The application, filed for in June 2011, notes that most contemporary wind turbines convert kinetic energy from wind into mechanical energy, or in some cases electricity. Basic windmill technology is well known: wind energy is asserted on a mill's sails or blades and is converted into rotational energy through a drive shaft, which then powers machinery or, more recently, electric generators. It is apparent that the process is dependent on a steady supply of wind which, as Apple's filing notes, is highly variable.
In some embodiments, heat is generated from the friction created between blades connected to the rotor shaft and the low-heat-capacity fluid, such as mercury, ethanol or an inert gas, in which they are immersed. Thermal energy is stored in an insulated vessel. A thermally insulating component like a radiator or conductive rod can be used to selectively transfer heat from the low-heat-capacity fluid to the working based on electrical demand.
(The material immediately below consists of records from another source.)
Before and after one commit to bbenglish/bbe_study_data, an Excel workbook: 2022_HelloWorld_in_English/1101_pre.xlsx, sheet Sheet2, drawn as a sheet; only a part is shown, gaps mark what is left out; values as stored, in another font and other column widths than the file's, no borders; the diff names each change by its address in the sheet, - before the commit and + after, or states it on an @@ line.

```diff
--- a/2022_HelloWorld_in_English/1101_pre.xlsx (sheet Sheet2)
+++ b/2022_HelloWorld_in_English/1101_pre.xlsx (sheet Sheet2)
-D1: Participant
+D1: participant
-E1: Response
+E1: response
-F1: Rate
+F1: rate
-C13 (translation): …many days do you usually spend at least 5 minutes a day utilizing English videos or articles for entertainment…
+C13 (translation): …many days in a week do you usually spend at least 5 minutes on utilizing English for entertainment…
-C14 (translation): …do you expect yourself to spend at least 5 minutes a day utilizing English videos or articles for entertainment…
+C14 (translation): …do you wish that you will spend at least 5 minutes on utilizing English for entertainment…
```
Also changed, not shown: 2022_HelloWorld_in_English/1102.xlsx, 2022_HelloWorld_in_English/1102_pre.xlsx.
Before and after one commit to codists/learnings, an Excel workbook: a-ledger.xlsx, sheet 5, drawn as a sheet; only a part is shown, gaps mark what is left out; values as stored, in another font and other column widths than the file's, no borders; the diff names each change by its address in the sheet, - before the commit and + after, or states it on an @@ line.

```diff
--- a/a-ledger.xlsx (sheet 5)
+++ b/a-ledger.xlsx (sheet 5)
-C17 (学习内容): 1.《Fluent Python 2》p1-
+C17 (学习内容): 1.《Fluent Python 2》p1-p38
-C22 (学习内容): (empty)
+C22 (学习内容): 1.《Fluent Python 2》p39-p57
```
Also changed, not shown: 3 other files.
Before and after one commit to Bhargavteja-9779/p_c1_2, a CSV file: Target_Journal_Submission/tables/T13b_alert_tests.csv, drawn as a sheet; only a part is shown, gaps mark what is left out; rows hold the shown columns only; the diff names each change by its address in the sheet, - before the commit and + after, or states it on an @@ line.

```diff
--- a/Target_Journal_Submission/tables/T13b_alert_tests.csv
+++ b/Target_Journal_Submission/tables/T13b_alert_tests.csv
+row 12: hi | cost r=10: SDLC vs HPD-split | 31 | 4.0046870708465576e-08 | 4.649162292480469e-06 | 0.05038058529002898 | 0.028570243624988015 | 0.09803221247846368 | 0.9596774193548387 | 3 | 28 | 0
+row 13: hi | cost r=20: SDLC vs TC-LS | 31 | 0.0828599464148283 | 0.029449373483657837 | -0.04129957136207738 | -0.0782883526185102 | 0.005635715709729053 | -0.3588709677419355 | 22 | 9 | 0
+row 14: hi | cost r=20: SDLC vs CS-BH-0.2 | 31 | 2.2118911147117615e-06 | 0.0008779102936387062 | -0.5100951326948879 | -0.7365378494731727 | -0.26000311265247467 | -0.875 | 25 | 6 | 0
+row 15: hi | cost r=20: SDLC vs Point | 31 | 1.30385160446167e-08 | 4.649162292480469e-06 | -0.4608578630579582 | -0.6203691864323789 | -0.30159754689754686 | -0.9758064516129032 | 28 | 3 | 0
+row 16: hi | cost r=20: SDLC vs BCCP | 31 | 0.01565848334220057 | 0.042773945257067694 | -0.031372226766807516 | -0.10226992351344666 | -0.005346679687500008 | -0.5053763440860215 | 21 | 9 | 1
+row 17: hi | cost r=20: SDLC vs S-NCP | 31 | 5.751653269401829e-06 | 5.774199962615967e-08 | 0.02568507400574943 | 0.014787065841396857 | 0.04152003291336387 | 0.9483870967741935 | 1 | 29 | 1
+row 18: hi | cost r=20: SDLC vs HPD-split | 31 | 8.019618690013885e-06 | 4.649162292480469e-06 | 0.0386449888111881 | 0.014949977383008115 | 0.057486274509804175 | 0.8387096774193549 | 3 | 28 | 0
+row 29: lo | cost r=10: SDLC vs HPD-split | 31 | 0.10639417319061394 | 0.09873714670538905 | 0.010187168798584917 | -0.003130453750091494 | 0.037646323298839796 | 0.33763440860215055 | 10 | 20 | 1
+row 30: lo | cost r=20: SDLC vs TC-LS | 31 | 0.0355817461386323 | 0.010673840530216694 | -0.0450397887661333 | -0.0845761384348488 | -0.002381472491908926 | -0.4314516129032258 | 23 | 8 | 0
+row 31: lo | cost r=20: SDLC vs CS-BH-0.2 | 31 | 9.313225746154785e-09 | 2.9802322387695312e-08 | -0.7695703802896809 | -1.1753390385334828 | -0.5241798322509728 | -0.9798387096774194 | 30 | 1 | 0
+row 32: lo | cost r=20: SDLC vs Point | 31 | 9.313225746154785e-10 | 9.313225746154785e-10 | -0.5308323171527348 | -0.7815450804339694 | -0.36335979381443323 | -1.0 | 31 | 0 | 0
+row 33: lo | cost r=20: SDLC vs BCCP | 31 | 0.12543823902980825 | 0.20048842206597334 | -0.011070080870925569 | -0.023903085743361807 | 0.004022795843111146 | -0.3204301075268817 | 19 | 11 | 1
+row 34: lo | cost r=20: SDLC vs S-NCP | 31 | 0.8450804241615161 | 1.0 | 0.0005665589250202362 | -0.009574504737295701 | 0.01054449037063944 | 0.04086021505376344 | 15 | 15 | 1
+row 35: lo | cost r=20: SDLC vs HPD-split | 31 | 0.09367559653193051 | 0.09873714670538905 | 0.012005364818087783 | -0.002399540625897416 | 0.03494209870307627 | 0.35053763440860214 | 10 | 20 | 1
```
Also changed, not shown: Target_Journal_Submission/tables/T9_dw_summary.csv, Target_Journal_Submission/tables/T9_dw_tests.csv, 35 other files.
Finally, the working fluid boils and creates steam which rotates a turbine connected to an electric generator.
Whether Apple plans to deploy such a wind turbine system is unclear, but Cupertino is investing heavily in alternative energy sources like solar and natural gas "energy servers," as seen at the company's Maiden, N.C. data center.